The album’s driving single “Reaching out,” which was released alongside an innovative and surreal interactive music video created by Weirdcore — best known for their recent work with Aphex Twin — is the closest thing on the album to a return to familiar musical territory with Gibbons reflecting on the loss of love over dark and sinister electronic rhythms. “Where’s the love? Where’s the feeling? Where’s the belief in the words we’re breathing?” she pleads with the inevitable end.

Penultimate track “Beyond the Sun” is another standout moment building to a menacing tribal beat that is punctuated by chants, horns, and synth pads. You can almost read the credits rolling across the screen after the hero lays in defeat, just a few short steps away from a victory they will never obtain.

Over the course of 10 mostly gentle, haunted and anxious songs supported by Talk Talk drummer Lee Harris and producer James Ford, Gibbons exorcises her personal demons as an artist, woman, and a person approaching the twilight years of life. Familiar shimmers of past experimentation occasionally seep into the songwriting; strings that chill or soothe in a way that evoke the best of Johnny Greenwood, a sudden and unexpected horn section or swells of spectral synthesizers all make their mark on the album and elevate the project.

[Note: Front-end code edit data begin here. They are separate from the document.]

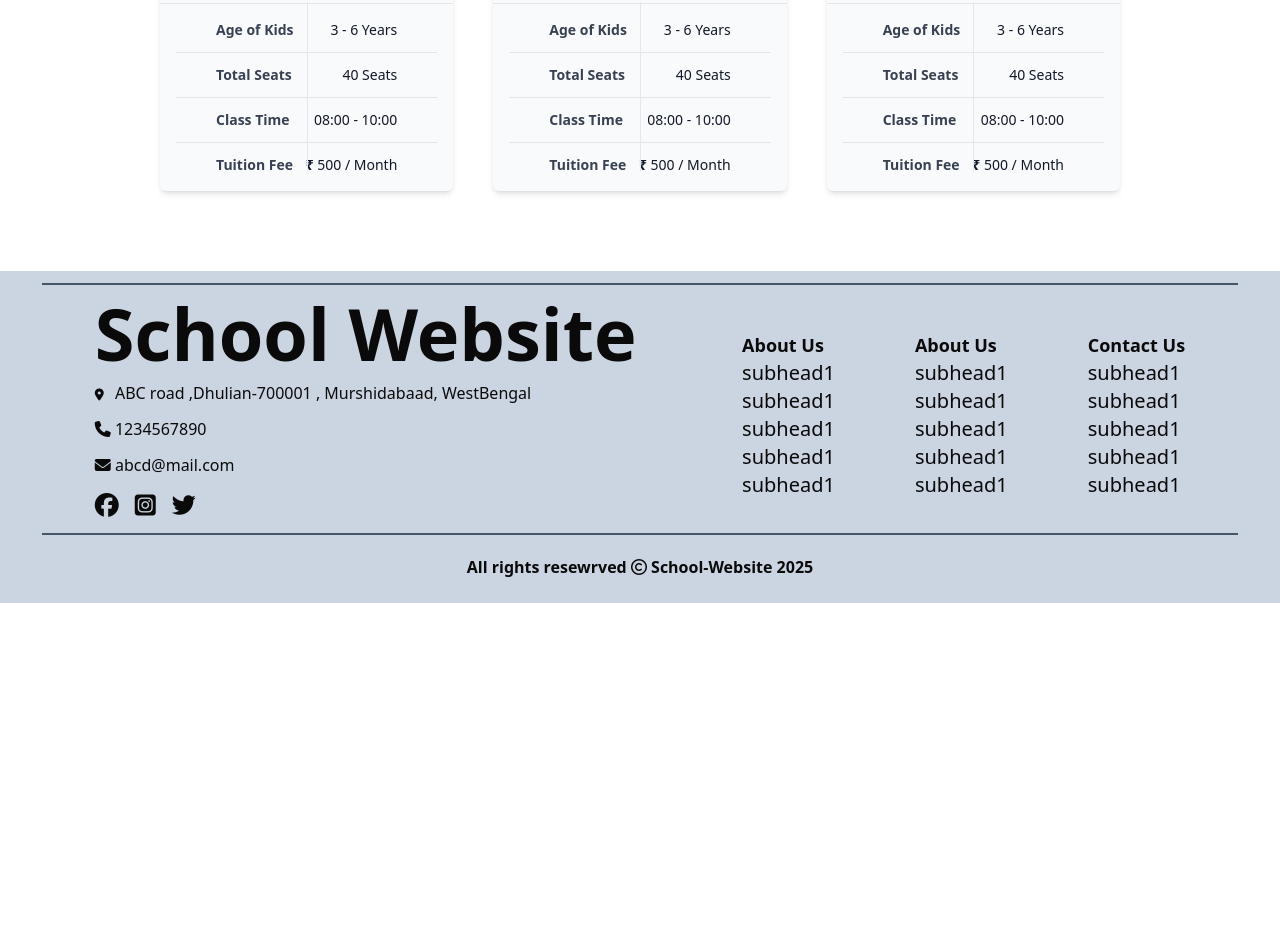
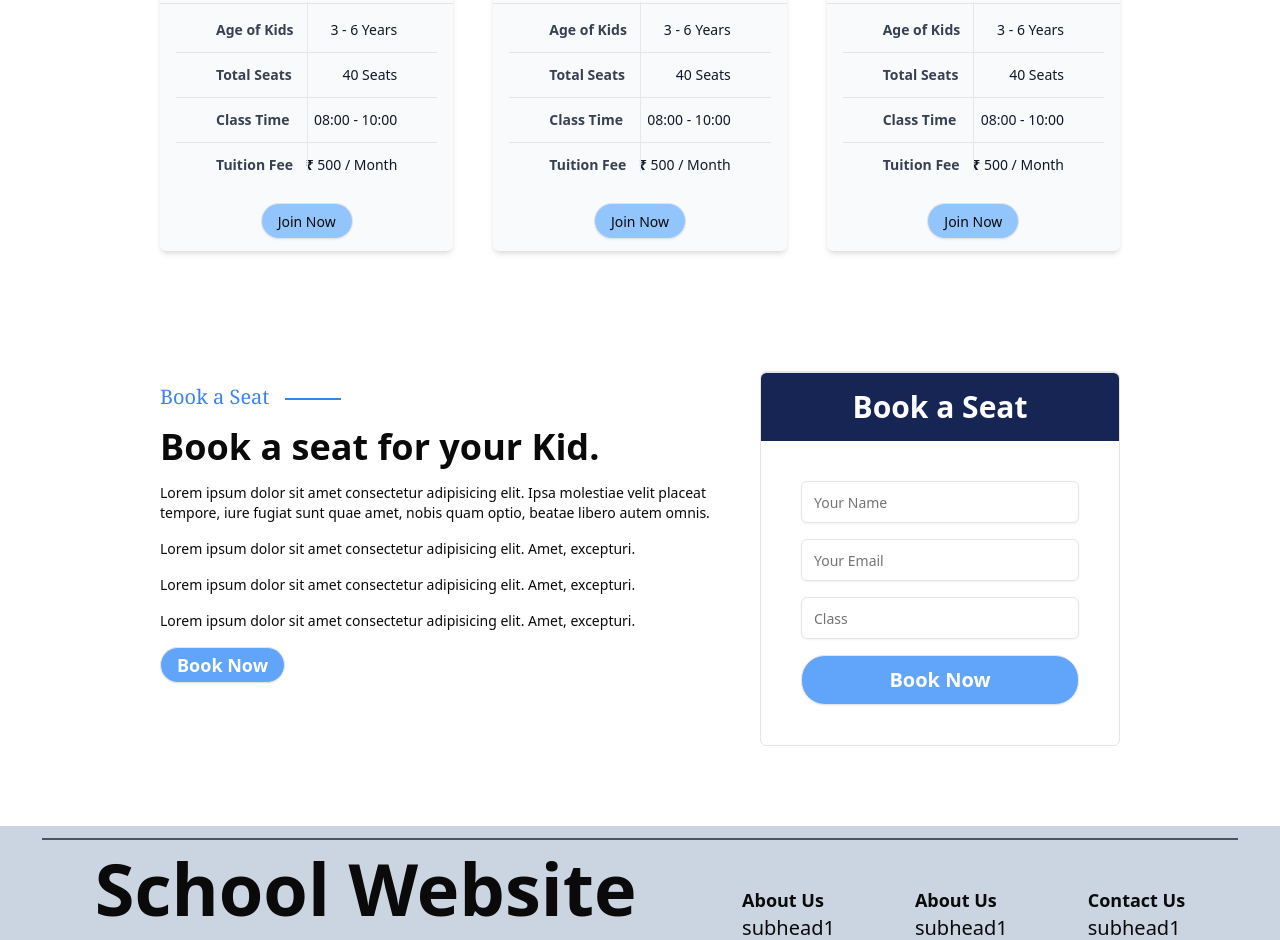
Before and after one commit to Vikash-Prajapati-23/School-Project, a React (Vite) app: page / in a window 1280 px wide. Shown: the part 2155-3095 px from the top of the page. Before the commit the page ends 2758 px from the top, so only its background shows below. Built offline with nearby package versions, Linux system fonts and the light colour scheme.

Commit message:
Book a Seat section complete.

```diff
--- a/package.json
+++ b/package.json
@@ -11,6 +11,7 @@
   },
   "dependencies": {
     "@radix-ui/react-separator": "^1.1.2",
+    "@radix-ui/react-slot": "^1.1.2",
     "class-variance-authority": "^0.7.1",
     "clsx": "^2.1.1",
     "lucide-react": "^0.483.0",
--- a/src/App.jsx
+++ b/src/App.jsx
@@ -1,6 +1,7 @@
 import './App.css'
 import Footer from './components/Footer/Footer'
 import Navbar from './components/Navbar/Navbar'
+import BookASeat from './pages/BookASeat/BookASeat'
 import Main from './pages/Main/Main'
 import PopularClases from './pages/PopularClasses/PopularClasses'
 
@@ -11,6 +12,7 @@ function App() {
       <Navbar />
       <Main />
       <PopularClases />
+      <BookASeat />
       <Footer />
     </>
   )
--- /dev/null
+++ b/src/components/ui/button.jsx
@@ -0,0 +1,48 @@
+import * as React from "react"
+import { Slot } from "@radix-ui/react-slot"
+import { cva } from "class-variance-authority";
+
+import { cn } from "@/lib/utils"
+
+const buttonVariants = cva(
+  "inline-flex items-center justify-center gap-2 whitespace-nowrap rounded-md text-sm font-medium transition-colors focus-visible:outline-none focus-visible:ring-1 focus-visible:ring-ring disabled:pointer-events-none disabled:opacity-50 [&_svg]:pointer-events-none [&_svg]:size-4 [&_svg]:shrink-0",
+  {
+    variants: {
+      variant: {
+        default:
+          "bg-primary text-primary-foreground shadow hover:bg-primary/90",
+        destructive:
+          "bg-destructive text-destructive-foreground shadow-sm hover:bg-destructive/90",
+        outline:
+          "border border-input bg-background shadow-sm hover:bg-accent hover:text-accent-foreground",
+        secondary:
+          "bg-secondary text-secondary-foreground shadow-sm hover:bg-secondary/80",
+        ghost: "hover:bg-accent hover:text-accent-foreground",
+        link: "text-primary underline-offset-4 hover:underline",
+      },
+      size: {
+        default: "h-9 px-4 py-2",
+        sm: "h-8 rounded-md px-3 text-xs",
+        lg: "h-10 rounded-md px-8",
+        icon: "h-9 w-9",
+      },
+    },
+    defaultVariants: {
+      variant: "default",
+      size: "default",
+    },
+  }
+)
+
+const Button = React.forwardRef(({ className, variant, size, asChild = false, ...props }, ref) => {
+  const Comp = asChild ? Slot : "button"
+  return (
+    <Comp
+      className={cn(buttonVariants({ variant, size, className }))}
+      ref={ref}
+      {...props} />
+  );
+})
+Button.displayName = "Button"
+
+export { Button, buttonVariants }
--- /dev/null
+++ b/src/components/ui/input.jsx
@@ -0,0 +1,19 @@
+import * as React from "react"
+
+import { cn } from "@/lib/utils"
+
+const Input = React.forwardRef(({ className, type, ...props }, ref) => {
+  return (
+    <input
+      type={type}
+      className={cn(
+        "flex h-9 w-full rounded-md border border-input bg-transparent px-3 py-1 text-base shadow-sm transition-colors file:border-0 file:bg-transparent file:text-sm file:font-medium file:text-foreground placeholder:text-muted-foreground focus-visible:outline-none focus-visible:ring-1 focus-visible:ring-ring disabled:cursor-not-allowed disabled:opacity-50 md:text-sm",
+        className
+      )}
+      ref={ref}
+      {...props} />
+  );
+})
+Input.displayName = "Input"
+
+export { Input }
--- /dev/null
+++ b/src/pages/BookASeat/BookASeat.jsx
@@ -0,0 +1,54 @@
+import React from "react";
+import { Button } from "@/components/ui/button";
+import { Separator } from "@/components/ui/separator";
+import { Input } from "@/components/ui/input";
+
+function BookASeat() {
+  return (
+    <div className="grid grid-cols-1 md:grid-cols-4 lg:grid-cols-5 px-7 md:px-10 lg:px-40 gap-20 md:gap-10 mb-20 my-10">
+      <div className="space-y-4 col-span-1 md:col-span-2 lg:col-span-3 py-3 text-xs md:text-sm">
+        <div className="flex space-x-4 font-serif">
+          <p className="text-xl md:text-1xl text-blue-500">Book a Seat</p>
+          <Separator className="w-14 h-[2px] mt-[15px] bg-blue-500" />
+        </div>
+        <p className="text-4xl font-semibold ">Book a seat for your Kid.</p>
+        <p>
+          Lorem ipsum dolor sit amet consectetur adipisicing elit. Ipsa
+          molestiae velit placeat tempore, iure fugiat sunt quae amet, nobis
+          quam optio, beatae libero autem omnis.
+        </p>
+        <p>
+          Lorem ipsum dolor sit amet consectetur adipisicing elit. Amet,
+          excepturi.
+        </p>
+        <p>
+          Lorem ipsum dolor sit amet consectetur adipisicing elit. Amet,
+          excepturi.
+        </p>
+        <p>
+          Lorem ipsum dolor sit amet consectetur adipisicing elit. Amet,
+          excepturi.
+        </p>
+        <Button variant="outline" className="bg-blue-400 font-semibold text-lg text-white rounded-3xl my-3">
+          Book Now
+        </Button>
+      </div>
+
+      <div className="border-[1px] md:col-span-2 rounded-md">
+        <div className="bg-blue-950 text-center border-t rounded-t-md  p-4">
+          <p className="text-3xl text-white font-semibold">Book a Seat</p>
+        </div>
+        <form className="p-5 md:p-10 space-y-4">
+          <Input type="text" className="py-5"  placeholder="Your Name"/>
+          <Input type="text" className="py-5"  placeholder="Your Email"/>
+          <Input type="number" className="py-5"  placeholder="Class"/>
+          <Button variant="outline" className="bg-blue-400 w-full py-6 font-semibold text-white text-xl rounded-3xl my-3">
+            Book Now
+          </Button>
+        </form>
+      </div>
+    </div>
+  );
+}
+
+export default BookASeat;
--- a/src/pages/PopularClasses/PopularClasses.jsx
+++ b/src/pages/PopularClasses/PopularClasses.jsx
@@ -3,6 +3,7 @@ import Popular from "../../assets/PopularClasses.avif";
 import Popular1 from "../../assets/PopularClasses1.avif";
 import Popular2 from "../../assets/PopularClasses2.avif";
 import { Separator } from "@/components/ui/separator";
+import { Button } from "@/components/ui/button";
 
 function PopularClases() {
   return (
@@ -21,7 +22,8 @@ function PopularClases() {
 
       <div className="bg-white pb-10">
         <div className="grid grid-cols-1 md:grid-cols-2 lg:grid-cols-3 gap-10 p-7 md:p-10 lg:px-40">
-          <div className="relative  hover:shadow-xl hover:scale-105 transition-all ease-out delay-400 bg-gray-50 rounded-md shadow-md">
+          <div className="hover:shadow-xl hover:scale-105 transition-all ease-out delay-400 bg-gray-50 rounded-md shadow-md">
+            <div className="relative">
               <img
                 src={Popular}
                 alt="image"
@@ -35,9 +37,9 @@ function PopularClases() {
                 Drawing Class
               </p>
               <p className="px-4 py-2 text-justify text-xs md:text-sm mb-3">
-              Lorem ipsum dolor sit amet consectetur adipisicing elit. Molestiae
-              iusto voluptatem quas quo ducimus, vel ratione quam fuga
-              accusantium eum.
+                Lorem ipsum dolor sit amet consectetur adipisicing elit.
+                Molestiae iusto voluptatem quas quo ducimus, vel ratione quam
+                fuga accusantium eum.
               </p>
               <Separator />
               <div>
@@ -58,7 +60,9 @@ function PopularClases() {
                   </div>
                   <Separator />
                   <div className="flex justify-between  px-8 md:px-10">
-                  <span className=" font-bold text-gray-700">Tuition Fee</span>
+                    <span className=" font-bold text-gray-700">
+                      Tuition Fee
+                    </span>
                     <span className="text-gray-900 ">
                       {" "}
                       <strong>₹</strong> 500 / Month
@@ -68,8 +72,13 @@ function PopularClases() {
                 <Separator className="h-[170px] w-[1px] absolute top-[69%] left-1/2 bg-slate-200" />
               </div>
             </div>
+            <Button variant="outline" className="mx-auto bg-blue-300 rounded-3xl block my-3">
+              Join Now
+            </Button>
+          </div>
 
-          <div className="relative  hover:shadow-xl hover:scale-105 transition-all ease-out delay-400 bg-gray-50 rounded-md shadow-md">
+          <div className="hover:shadow-xl hover:scale-105 transition-all ease-out delay-400 bg-gray-50 rounded-md shadow-md">
+            <div className="relative">
               <img
                 src={Popular1}
                 alt="image"
@@ -83,9 +92,9 @@ function PopularClases() {
                 Language Learning
               </p>
               <p className="px-4 py-2 text-justify text-xs md:text-sm mb-3">
-              Lorem ipsum dolor sit amet consectetur adipisicing elit. Molestiae
-              iusto voluptatem quas quo ducimus, vel ratione quam fuga
-              accusantium eum.
+                Lorem ipsum dolor sit amet consectetur adipisicing elit.
+                Molestiae iusto voluptatem quas quo ducimus, vel ratione quam
+                fuga accusantium eum.
               </p>
               <Separator />
               <div>
@@ -106,7 +115,9 @@ function PopularClases() {
                   </div>
                   <Separator />
                   <div className="flex justify-between  px-8 md:px-10 ">
-                  <span className=" font-bold text-gray-700">Tuition Fee</span>
+                    <span className=" font-bold text-gray-700">
+                      Tuition Fee
+                    </span>
                     <span className="text-gray-900 ">
                       {" "}
                       <strong>₹</strong> 500 / Month
@@ -116,8 +127,13 @@ function PopularClases() {
                 <Separator className="h-[170px] w-[1px] absolute top-[69%] left-1/2 bg-slate-200" />
               </div>
             </div>
+            <Button variant="outline" className="mx-auto bg-blue-300 rounded-3xl block my-3">
+              Join Now
+            </Button>
+          </div>
 
-          <div className="relative hover:shadow-xl hover:scale-105 transition-all ease-out delay-400 bg-gray-50 rounded-md shadow-md">
+          <div className=" hover:shadow-xl hover:scale-105 transition-all ease-out delay-400 bg-gray-50 rounded-md shadow-md">
+            <div className="relative">
               <img
                 src={Popular2}
                 alt="image"
@@ -131,9 +147,9 @@ function PopularClases() {
                 Basic Science
               </p>
               <p className="px-4 py-2 text-justify text-xs md:text-sm mb-3">
-              Lorem ipsum dolor sit amet consectetur adipisicing elit. Molestiae
-              iusto voluptatem quas quo ducimus, vel ratione quam fuga
-              accusantium eum.
+                Lorem ipsum dolor sit amet consectetur adipisicing elit.
+                Molestiae iusto voluptatem quas quo ducimus, vel ratione quam
+                fuga accusantium eum.
               </p>
               <Separator />
               <div>
@@ -148,13 +164,17 @@ function PopularClases() {
                     <span className="text-gray-900">40 Seats</span>
                   </div>
                   <Separator />
-                <div className="flex justify-between px-8 md:px-10">
+                  <div
+                    className="flex justify-between px-8 md:px-10"
+                  >
                     <span className="font-bold text-gray-700">Class Time</span>
                     <span className="text-gray-900">08:00 - 10:00</span>
                   </div>
                   <Separator />
                   <div className="flex justify-between px-8 md:px-10">
-                  <span className=" font-bold text-gray-700">Tuition Fee</span>
+                    <span className=" font-bold text-gray-700">
+                      Tuition Fee
+                    </span>
                     <span className="text-gray-900 ">
                       {" "}
                       <strong>₹</strong> 500 / Month
@@ -164,6 +184,10 @@ function PopularClases() {
                 <Separator className="h-[170px] w-[1px] absolute top-[69%] left-1/2 bg-slate-200" />
               </div>
             </div>
+            <Button variant="outline" className="mx-auto bg-blue-300 rounded-3xl block my-3">
+              Join Now
+            </Button>
+          </div>
         </div>
       </div>
     </div>
```
Also changed, not shown: 1 other file (tests, documents, lock files or other folders). Lines whose indentation alone changed are shown as unchanged.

Overwhelmingly though, the focus here is on Beth Gibbons, her personal struggles, her anxiety of life and death, and of course the power of that unmistakable otherworldly voice. Don’t be lulled into a trance by the gentle soothing waves of sound or you may find yourself overtaken by the emotional turmoil lurking just below the surface.